• Work item: Say, as a bare number, how many lines of the listing contain "Barking".

• Dataset entries:
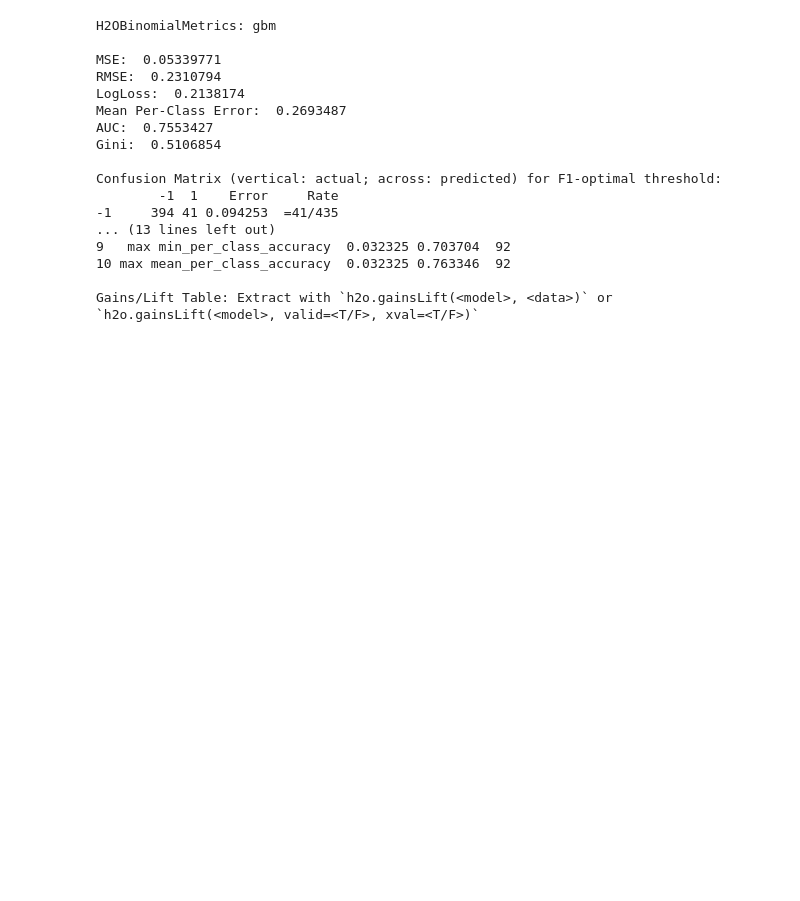
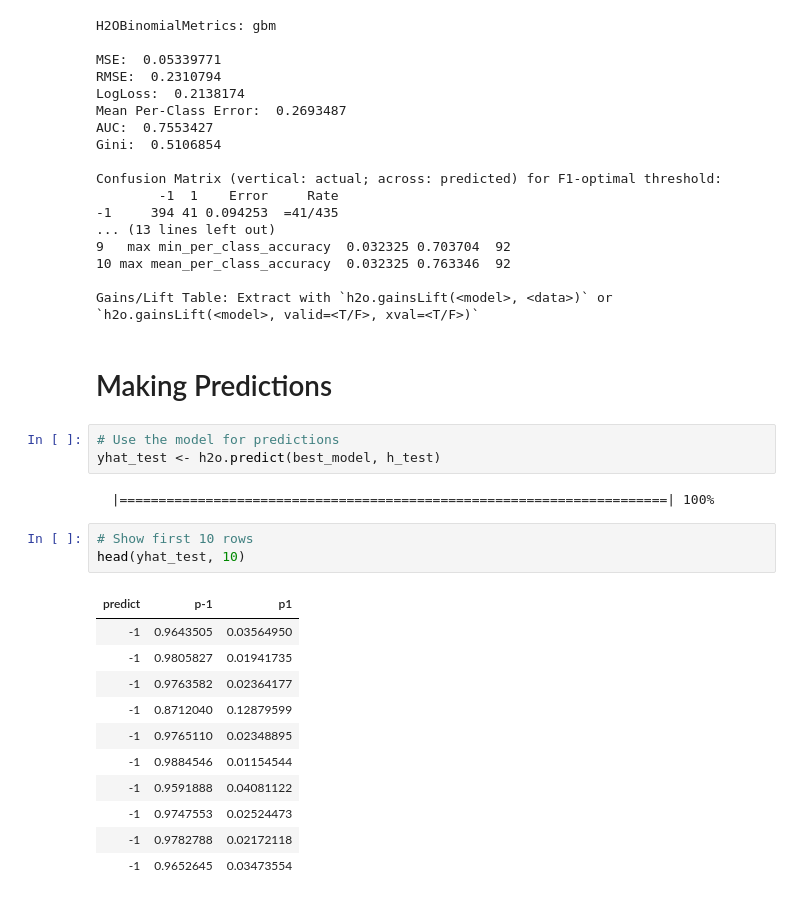
Before and after one commit to woobe/h2o_tutorials, a Jupyter notebook: use_cases/predictive_maintenance/step_02_random_grid_search.ipynb, the cells around one changed output. Drawn from its saved outputs; the diff is of its cells as text; blank space fills up the shorter version.

```diff
--- a/use_cases/predictive_maintenance/step_02_random_grid_search.ipynb
+++ b/use_cases/predictive_maintenance/step_02_random_grid_search.ipynb
@@ -235,3 +235,25 @@ Confusion Matrix (vertical: actual; across: predicted) for F1-optimal threshold:
 10 max mean_per_class_accuracy  0.032325 0.763346  92
 
 Gains/Lift Table: Extract with `h2o.gainsLift(<model>, <data>)` or `h2o.gainsLift(<model>, valid=<T/F>, xval=<T/F>)`
+# %% [markdown]
+# Making Predictions
+# %%
+# Use the model for predictions
+yhat_test <- h2o.predict(best_model, h_test)
+# %% [output]
+  |======================================================================| 100%
+# %%
+# Show first 10 rows
+head(yhat_test, 10)
+# %% [output]
+| predict | p-1 | p1 |
+| -1 | 0.9643505 | 0.03564950 |
+| -1 | 0.9805827 | 0.01941735 |
+| -1 | 0.9763582 | 0.02364177 |
+| -1 | 0.8712040 | 0.12879599 |
+| -1 | 0.9765110 | 0.02348895 |
+| -1 | 0.9884546 | 0.01154544 |
+| -1 | 0.9591888 | 0.04081122 |
+| -1 | 0.9747553 | 0.02524473 |
+| -1 | 0.9782788 | 0.02172118 |
+| -1 | 0.9652645 | 0.03473554 |
```
Also changed, not shown: parts of 2 cells of this notebook, 3 other files.
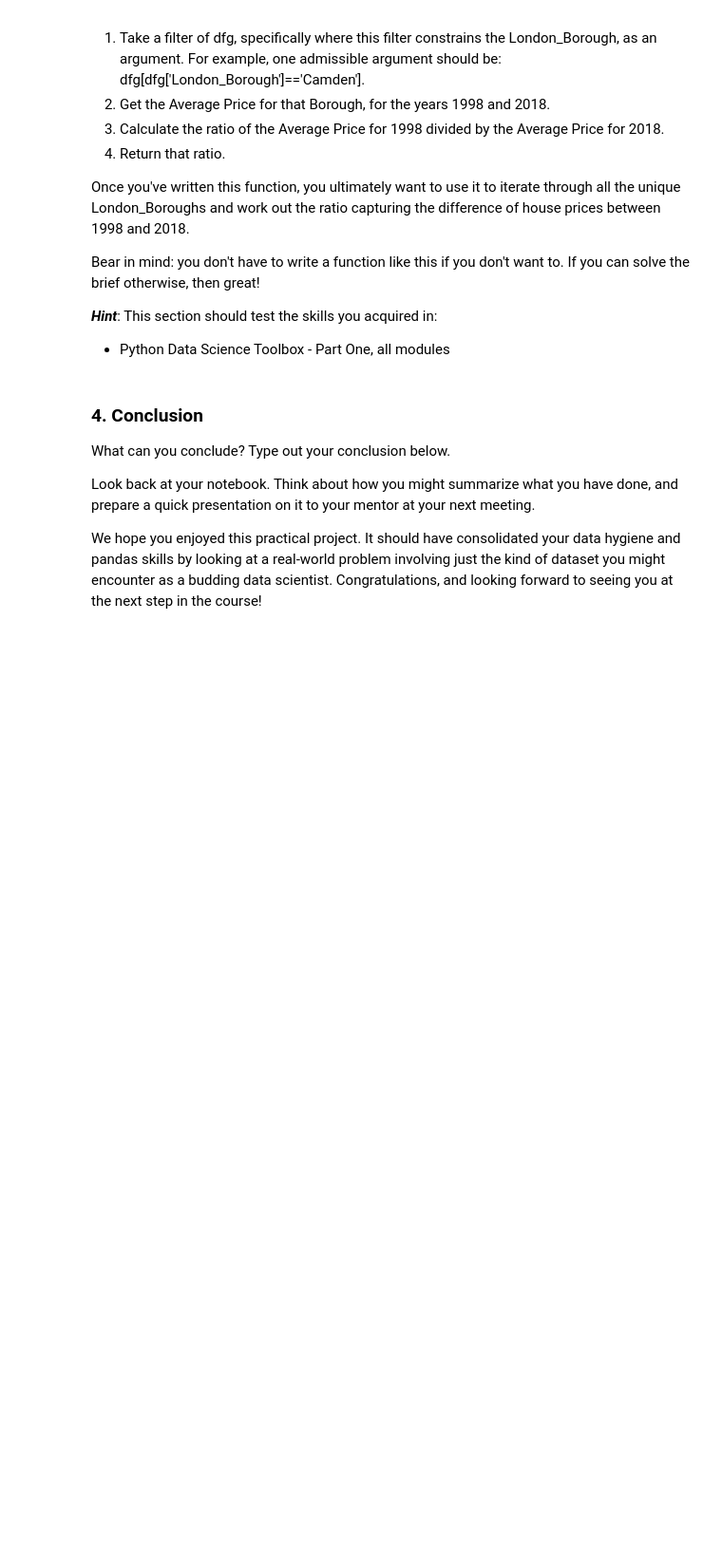
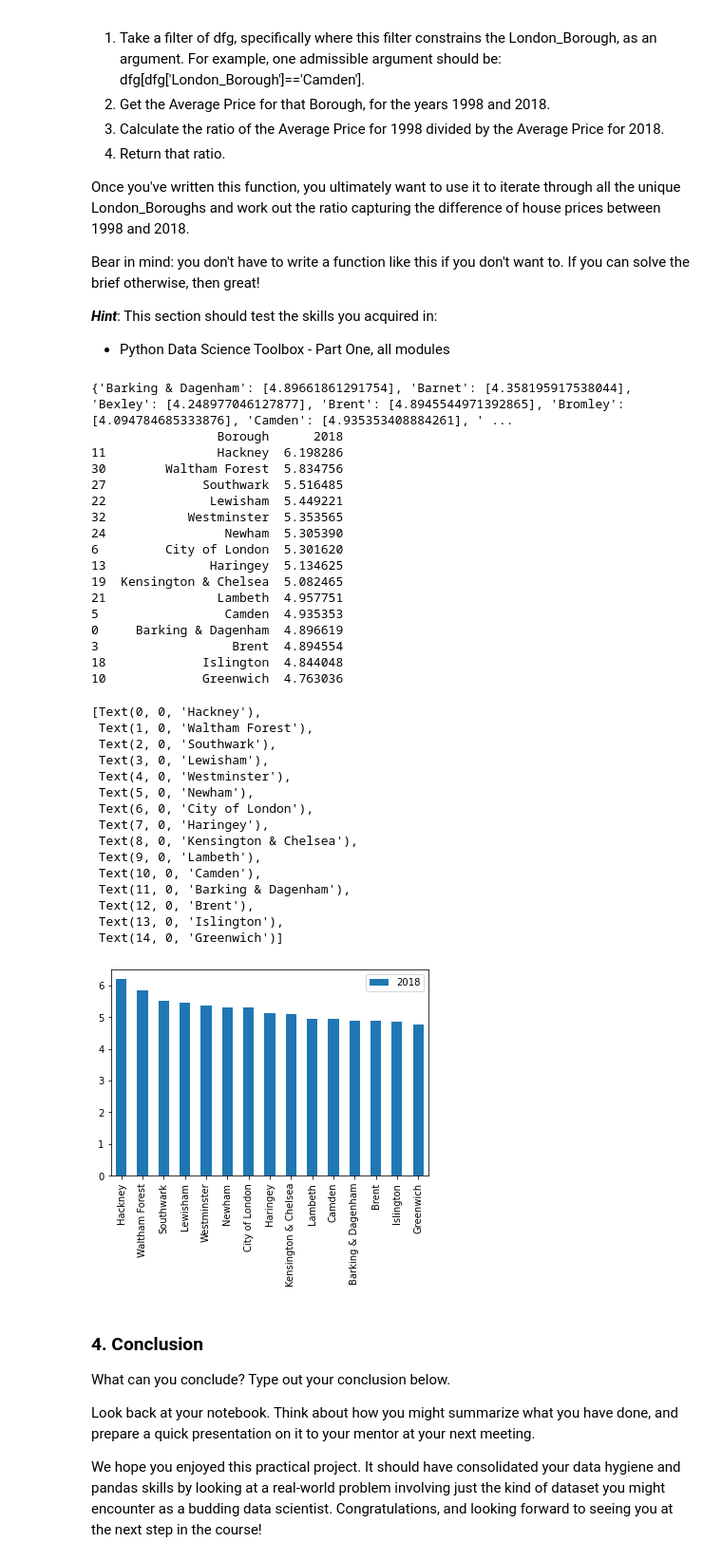
Before and after one commit to AJIlentamhen/Springboard, a Jupyter notebook: Unit 4 Challenge - Tier 3.ipynb, the cells around one changed output. Shown at 95% size. Drawn from its saved outputs; the diff is of its cells as text; code cells hidden in the pictures; blank space fills up the shorter version.

```diff
--- a/Unit 4 Challenge - Tier 3.ipynb
+++ b/Unit 4 Challenge - Tier 3.ipynb
@@ -260,8 +260,6 @@ df["Year"] = df["Date"].apply(lambda t: t.year)
 
 df = df.groupby(by=["London_Boroughs", "Year"]).mean()
 df = df.reset_index()
-City_Of_London = ["City of London"]
-df = df[df.London_Boroughs.isin(City_Of_London)]
 
 print(df)
 # %% [output]
@@ -302,15 +297,77 @@ Bear in mind: you don't have to write a function like this if you don't want to.
 ***Hint***: This section should test the skills you acquired in:
 - Python Data Science Toolbox - Part One, all modules
 # %%
+def create_price_ratio(d):
+    y1998 = float(d["Avg_Price"][d['Year']==1998])
+    y2018 = float(d["Avg_Price"][d['Year']==2018])
+    ratio = [y2018/y1998]
+    return ratio
+
+final = {}
+
+for b in df["London_Boroughs"].unique():
+    borough = df[df["London_Boroughs"] == b]
+    final[b] = create_price_ratio(borough)
+print(final)
+
+df_ratios = pd.DataFrame(final)
+
+df_ratios_T = df_ratios.T
+df_ratios = df_ratios_T.reset_index()
+df_ratios.head()
+
+df_ratios.rename(columns={'index':'Borough', 0:'2018'}, inplace=True)
+df_ratios.head()
+
+top15 = df_ratios.sort_values(by='2018',ascending=False).head(15)
+print(top15)
+
+ax = top15[['Borough','2018']].plot(kind='bar')
+ax.set_xticklabels(top15.Borough)
+
 ## In Conclusion, the two London boroughs that have experienced the greatest increase in housing prices on average over the
 ## last two decades are Kensington and Chelsea and the City of London, in that order.
 
 ## I came to this conclusion by making line plots for each borough of London in my data frame, comparing every average housing
 ## price per year between 2002 and 2022 to each other. That helped me visualize the increases and narrow down the greatest increases to
 ## both Kensington and Chelsea and the City of London. To find which borough specifically had the greatest increase in average
 ## housing price over that span of time, I compared the average prices in 2002 for both boroughs to their respective average prices in 2022.
 ## Kensington and Chelsea saw an increase of 968535.5 British pounds and the City of London saw an increase of 577568.6 British
 ## pounds.
+# %% [output]
+{'Barking & Dagenham': [4.89661861291754], 'Barnet': [4.358195917538044], 'Bexley': [4.248977046127877], 'Brent': [4.8945544971392865], 'Bromley': [4.094784685333876], 'Camden': [4.935353408884261], ' ...
+                 Borough      2018
+11               Hackney  6.198286
+30        Waltham Forest  5.834756
+27             Southwark  5.516485
+22              Lewisham  5.449221
+32           Westminster  5.353565
+24                Newham  5.305390
+6         City of London  5.301620
+13              Haringey  5.134625
+19  Kensington & Chelsea  5.082465
+21               Lambeth  4.957751
+5                 Camden  4.935353
+0     Barking & Dagenham  4.896619
+3                  Brent  4.894554
+18             Islington  4.844048
+10             Greenwich  4.763036
+[Text(0, 0, 'Hackney'),
+ Text(1, 0, 'Waltham Forest'),
+ Text(2, 0, 'Southwark'),
+ Text(3, 0, 'Lewisham'),
+ Text(4, 0, 'Westminster'),
+ Text(5, 0, 'Newham'),
+ Text(6, 0, 'City of London'),
+ Text(7, 0, 'Haringey'),
+ Text(8, 0, 'Kensington & Chelsea'),
+ Text(9, 0, 'Lambeth'),
+ Text(10, 0, 'Camden'),
+ Text(11, 0, 'Barking & Dagenham'),
+ Text(12, 0, 'Brent'),
+ Text(13, 0, 'Islington'),
+ Text(14, 0, 'Greenwich')]
+[figure, added]
 # %% [markdown]
 ### 4. Conclusion
 What can you conclude? Type out your conclusion below.
```
Also changed, not shown: parts of 1 cell of this notebook.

• Response below: 3